Wilson-Hartgrove: I have a friend who likes to say, “Staying is the new going.” Maybe there is a movement stirring. But I hope it’s more than a fad–more than the “new cool.” The cool chasers have over-advertised to this generation of emerging adults, and I think a lot of us are tired of chasing promises that feel empty. The folks who find their way to our community all say the same thing: we want a life that’s real. That means knowing a place and its people. It means being known. And that means sticking around.
FS: Do you think that more people are becoming attracted to the “wisdom of stability” and the New Monasticism precisely because Americans are so transient and rootless?

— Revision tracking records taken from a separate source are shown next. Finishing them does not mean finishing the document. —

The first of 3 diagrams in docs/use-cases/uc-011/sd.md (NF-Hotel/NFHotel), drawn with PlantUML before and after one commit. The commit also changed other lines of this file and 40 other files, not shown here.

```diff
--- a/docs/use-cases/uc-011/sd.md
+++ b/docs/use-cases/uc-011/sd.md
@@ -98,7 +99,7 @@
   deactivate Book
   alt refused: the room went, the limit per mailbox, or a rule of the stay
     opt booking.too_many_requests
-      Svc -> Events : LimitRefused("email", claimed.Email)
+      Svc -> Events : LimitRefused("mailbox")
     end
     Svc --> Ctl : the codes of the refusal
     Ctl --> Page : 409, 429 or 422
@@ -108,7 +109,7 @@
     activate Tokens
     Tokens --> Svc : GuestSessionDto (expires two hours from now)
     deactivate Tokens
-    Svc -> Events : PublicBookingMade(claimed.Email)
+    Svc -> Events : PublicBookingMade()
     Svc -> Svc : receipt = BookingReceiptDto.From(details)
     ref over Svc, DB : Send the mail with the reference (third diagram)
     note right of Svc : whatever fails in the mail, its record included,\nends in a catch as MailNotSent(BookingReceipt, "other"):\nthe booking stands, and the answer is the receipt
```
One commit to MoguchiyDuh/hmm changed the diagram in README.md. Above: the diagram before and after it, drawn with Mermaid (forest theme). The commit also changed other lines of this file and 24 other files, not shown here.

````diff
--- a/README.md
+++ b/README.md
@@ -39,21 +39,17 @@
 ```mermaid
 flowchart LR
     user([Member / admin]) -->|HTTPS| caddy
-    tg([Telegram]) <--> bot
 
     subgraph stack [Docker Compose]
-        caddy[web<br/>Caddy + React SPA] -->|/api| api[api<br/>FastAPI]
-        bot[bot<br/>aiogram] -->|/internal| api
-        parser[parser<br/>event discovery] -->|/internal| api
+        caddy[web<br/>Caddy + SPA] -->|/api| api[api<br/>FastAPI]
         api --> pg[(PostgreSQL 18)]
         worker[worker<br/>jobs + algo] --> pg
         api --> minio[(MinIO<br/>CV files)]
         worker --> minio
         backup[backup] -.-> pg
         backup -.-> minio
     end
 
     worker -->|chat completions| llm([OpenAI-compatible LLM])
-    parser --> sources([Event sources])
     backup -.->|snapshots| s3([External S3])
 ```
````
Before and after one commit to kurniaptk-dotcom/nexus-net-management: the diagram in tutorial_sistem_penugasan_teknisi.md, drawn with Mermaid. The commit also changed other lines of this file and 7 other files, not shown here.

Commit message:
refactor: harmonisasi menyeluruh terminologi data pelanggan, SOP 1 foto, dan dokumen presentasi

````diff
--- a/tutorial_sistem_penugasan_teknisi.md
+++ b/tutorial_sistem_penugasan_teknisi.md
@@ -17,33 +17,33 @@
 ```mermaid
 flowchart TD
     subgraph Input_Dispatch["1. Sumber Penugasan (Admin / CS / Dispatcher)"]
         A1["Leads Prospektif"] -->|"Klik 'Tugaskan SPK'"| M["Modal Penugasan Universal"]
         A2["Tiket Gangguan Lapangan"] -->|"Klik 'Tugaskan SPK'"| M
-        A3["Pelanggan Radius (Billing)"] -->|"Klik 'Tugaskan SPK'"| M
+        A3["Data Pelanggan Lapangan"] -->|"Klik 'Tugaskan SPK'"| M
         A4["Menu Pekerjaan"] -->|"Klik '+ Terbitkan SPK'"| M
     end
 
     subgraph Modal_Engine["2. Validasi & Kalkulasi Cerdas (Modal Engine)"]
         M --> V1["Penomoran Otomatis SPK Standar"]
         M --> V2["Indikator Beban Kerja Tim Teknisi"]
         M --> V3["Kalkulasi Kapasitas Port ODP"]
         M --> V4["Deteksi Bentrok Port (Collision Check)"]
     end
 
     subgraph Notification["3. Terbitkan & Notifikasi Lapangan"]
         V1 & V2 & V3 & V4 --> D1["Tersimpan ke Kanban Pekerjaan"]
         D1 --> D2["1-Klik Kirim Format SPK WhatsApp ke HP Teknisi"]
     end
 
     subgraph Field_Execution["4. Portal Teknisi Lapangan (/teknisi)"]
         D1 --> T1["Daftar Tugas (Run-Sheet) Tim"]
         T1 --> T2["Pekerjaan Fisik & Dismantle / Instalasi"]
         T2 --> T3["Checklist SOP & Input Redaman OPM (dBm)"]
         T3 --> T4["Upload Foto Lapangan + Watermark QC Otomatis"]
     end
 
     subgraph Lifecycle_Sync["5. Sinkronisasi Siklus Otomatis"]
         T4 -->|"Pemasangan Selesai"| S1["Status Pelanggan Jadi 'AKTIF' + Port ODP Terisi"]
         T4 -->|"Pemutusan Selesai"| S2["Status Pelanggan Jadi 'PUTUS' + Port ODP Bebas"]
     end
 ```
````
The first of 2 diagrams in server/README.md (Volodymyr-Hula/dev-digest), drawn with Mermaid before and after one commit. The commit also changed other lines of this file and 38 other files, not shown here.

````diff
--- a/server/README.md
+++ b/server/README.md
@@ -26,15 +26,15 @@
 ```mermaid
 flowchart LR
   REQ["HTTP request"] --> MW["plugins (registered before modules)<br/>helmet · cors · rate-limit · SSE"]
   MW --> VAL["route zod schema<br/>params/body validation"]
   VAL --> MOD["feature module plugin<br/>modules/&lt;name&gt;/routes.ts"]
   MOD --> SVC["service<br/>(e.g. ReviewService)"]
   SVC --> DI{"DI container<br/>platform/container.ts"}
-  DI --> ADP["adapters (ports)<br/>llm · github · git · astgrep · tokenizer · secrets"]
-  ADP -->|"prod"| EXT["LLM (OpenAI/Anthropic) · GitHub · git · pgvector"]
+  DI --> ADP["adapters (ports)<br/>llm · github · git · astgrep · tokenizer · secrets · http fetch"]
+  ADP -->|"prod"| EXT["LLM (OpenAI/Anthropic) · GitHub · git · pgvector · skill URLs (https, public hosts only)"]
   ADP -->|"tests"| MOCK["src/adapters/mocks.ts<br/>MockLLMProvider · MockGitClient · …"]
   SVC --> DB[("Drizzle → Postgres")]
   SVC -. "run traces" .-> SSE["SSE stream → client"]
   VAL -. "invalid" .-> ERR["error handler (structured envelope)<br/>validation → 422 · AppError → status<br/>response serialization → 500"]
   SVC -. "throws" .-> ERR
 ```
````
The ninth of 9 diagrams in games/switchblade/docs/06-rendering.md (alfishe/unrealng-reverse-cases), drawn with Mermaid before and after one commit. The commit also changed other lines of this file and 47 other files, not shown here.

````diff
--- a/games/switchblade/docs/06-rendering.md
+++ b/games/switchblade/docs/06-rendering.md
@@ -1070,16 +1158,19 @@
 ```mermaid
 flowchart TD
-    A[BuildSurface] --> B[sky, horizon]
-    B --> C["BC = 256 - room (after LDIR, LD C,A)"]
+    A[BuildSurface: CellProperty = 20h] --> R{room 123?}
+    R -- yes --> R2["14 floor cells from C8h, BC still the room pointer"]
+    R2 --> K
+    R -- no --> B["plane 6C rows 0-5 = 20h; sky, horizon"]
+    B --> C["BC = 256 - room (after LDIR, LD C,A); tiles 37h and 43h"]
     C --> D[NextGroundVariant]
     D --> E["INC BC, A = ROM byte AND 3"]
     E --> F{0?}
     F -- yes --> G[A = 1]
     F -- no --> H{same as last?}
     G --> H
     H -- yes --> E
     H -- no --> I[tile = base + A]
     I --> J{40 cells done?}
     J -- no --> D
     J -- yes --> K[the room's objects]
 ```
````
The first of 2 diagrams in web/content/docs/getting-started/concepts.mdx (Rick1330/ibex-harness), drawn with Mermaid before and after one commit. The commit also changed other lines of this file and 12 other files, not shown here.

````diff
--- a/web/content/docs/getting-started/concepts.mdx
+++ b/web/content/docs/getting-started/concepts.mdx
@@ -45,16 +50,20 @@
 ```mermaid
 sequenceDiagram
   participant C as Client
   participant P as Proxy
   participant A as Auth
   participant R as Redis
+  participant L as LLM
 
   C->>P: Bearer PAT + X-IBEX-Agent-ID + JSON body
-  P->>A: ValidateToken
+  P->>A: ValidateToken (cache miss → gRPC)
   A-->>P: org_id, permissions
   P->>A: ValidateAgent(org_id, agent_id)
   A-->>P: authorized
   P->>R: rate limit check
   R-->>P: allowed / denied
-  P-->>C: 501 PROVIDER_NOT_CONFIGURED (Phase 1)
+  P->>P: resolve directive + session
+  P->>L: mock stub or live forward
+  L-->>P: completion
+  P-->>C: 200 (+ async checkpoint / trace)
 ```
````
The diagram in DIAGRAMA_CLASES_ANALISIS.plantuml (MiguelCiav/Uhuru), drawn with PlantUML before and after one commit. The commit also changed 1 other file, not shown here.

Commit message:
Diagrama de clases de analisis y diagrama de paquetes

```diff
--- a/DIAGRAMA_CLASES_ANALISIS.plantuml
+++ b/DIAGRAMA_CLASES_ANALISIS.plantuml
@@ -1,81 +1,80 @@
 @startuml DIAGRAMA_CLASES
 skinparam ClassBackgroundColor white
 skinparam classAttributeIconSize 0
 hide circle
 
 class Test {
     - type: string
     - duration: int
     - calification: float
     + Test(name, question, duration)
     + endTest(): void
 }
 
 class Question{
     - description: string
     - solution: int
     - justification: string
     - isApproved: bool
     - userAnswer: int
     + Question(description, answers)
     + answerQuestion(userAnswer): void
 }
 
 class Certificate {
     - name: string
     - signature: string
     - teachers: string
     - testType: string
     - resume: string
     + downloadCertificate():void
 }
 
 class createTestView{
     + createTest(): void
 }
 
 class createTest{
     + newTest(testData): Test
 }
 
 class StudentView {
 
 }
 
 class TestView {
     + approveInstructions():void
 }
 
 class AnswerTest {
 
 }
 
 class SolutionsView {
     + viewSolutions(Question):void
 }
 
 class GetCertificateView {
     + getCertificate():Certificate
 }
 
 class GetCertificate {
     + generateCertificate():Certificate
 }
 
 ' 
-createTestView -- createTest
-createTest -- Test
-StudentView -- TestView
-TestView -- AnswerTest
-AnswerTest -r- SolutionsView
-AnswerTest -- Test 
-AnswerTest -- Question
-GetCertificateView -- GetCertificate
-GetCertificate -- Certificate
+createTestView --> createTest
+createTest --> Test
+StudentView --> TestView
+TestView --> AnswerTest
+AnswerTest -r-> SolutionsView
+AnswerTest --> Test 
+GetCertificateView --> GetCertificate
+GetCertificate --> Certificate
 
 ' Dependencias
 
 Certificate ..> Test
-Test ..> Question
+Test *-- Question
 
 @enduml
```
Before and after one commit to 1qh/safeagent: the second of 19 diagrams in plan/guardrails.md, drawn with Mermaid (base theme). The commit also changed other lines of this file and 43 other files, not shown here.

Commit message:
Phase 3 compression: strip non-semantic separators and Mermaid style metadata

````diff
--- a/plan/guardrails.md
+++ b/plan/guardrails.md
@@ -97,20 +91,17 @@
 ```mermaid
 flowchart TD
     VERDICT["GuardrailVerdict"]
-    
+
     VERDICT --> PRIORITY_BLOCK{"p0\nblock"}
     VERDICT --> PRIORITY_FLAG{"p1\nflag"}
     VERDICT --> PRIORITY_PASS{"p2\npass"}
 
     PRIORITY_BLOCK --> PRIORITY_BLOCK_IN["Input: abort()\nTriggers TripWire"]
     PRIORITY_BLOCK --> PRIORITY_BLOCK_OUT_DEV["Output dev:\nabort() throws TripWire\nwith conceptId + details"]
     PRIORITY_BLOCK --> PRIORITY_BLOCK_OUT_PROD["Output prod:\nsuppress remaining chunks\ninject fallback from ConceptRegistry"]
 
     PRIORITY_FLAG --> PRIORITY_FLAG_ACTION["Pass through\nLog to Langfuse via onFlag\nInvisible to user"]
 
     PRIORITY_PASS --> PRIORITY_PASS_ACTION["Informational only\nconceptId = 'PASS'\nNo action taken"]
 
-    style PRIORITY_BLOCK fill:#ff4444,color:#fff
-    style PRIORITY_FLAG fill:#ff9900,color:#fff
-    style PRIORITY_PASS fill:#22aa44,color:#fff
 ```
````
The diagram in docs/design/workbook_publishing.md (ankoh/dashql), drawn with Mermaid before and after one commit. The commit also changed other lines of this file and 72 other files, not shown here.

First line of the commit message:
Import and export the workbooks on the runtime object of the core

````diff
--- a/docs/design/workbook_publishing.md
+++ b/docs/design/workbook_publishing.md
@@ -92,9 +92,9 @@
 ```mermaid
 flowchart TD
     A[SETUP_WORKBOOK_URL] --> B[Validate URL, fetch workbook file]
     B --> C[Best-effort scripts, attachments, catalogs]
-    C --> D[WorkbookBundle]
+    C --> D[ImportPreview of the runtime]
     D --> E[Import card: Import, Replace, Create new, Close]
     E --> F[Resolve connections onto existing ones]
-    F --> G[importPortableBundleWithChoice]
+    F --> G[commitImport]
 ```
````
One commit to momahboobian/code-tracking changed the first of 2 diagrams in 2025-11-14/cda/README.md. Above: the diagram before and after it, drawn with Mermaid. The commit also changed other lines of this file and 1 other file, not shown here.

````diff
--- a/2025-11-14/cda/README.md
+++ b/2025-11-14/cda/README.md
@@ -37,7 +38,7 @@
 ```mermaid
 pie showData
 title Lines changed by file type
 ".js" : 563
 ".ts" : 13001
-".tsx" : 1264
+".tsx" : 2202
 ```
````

Wilson-Hartgrove: This is the great paradox of our hunger for community. We feel the need for community all the more because we lack it–we’ve been starved by individualism into a desperate hunger. But the people who are most starved have the least resources to make community happen. This is why we need the wisdom of those who’ve gone before us. When we got into community, some of us thought we were doing it for the first time. It was a great relief to meet some Benedictines and learn that Christians have been doing this for over 1500 years.
FS: So can you walk us through a typical day at your house?
Welcome! If you’re here, I’m assuming it’s because you enjoy discovering the lighter side in the world of religion, or because you’re interested in reviews of new books and TV shows, or because my mother told you to come and you are slightly afraid of her. Whatever the reason, I’m glad you’re here.
The title for this blog came from a book I’m writing called Flunking Sainthood. It’s a memoir of the twelve months I spent in 2009 failing at every single spiritual practice I tried. What can I say? Failure is a ministry. I’m still writing the book, which was due to the publisher two weeks ago (failure again!). Although the manuscript is late, I’m having a great time with the project, and the best part has been meeting other people who try to be faithful but just keep screwing up in one way or another.
This blog is for you, my tribe of failing fellow saints. It explores the intersections of religion and culture in a broad and merciful way, trying always to find the humor. Reinhold Niebuhr said that “humor is a prelude to faith and laughter is the beginning of prayer.” So there. A real, bona fide theologian agrees with me, even though he’s dead now.
Here’s a rough schedule of what to expect on a day-to-day basis.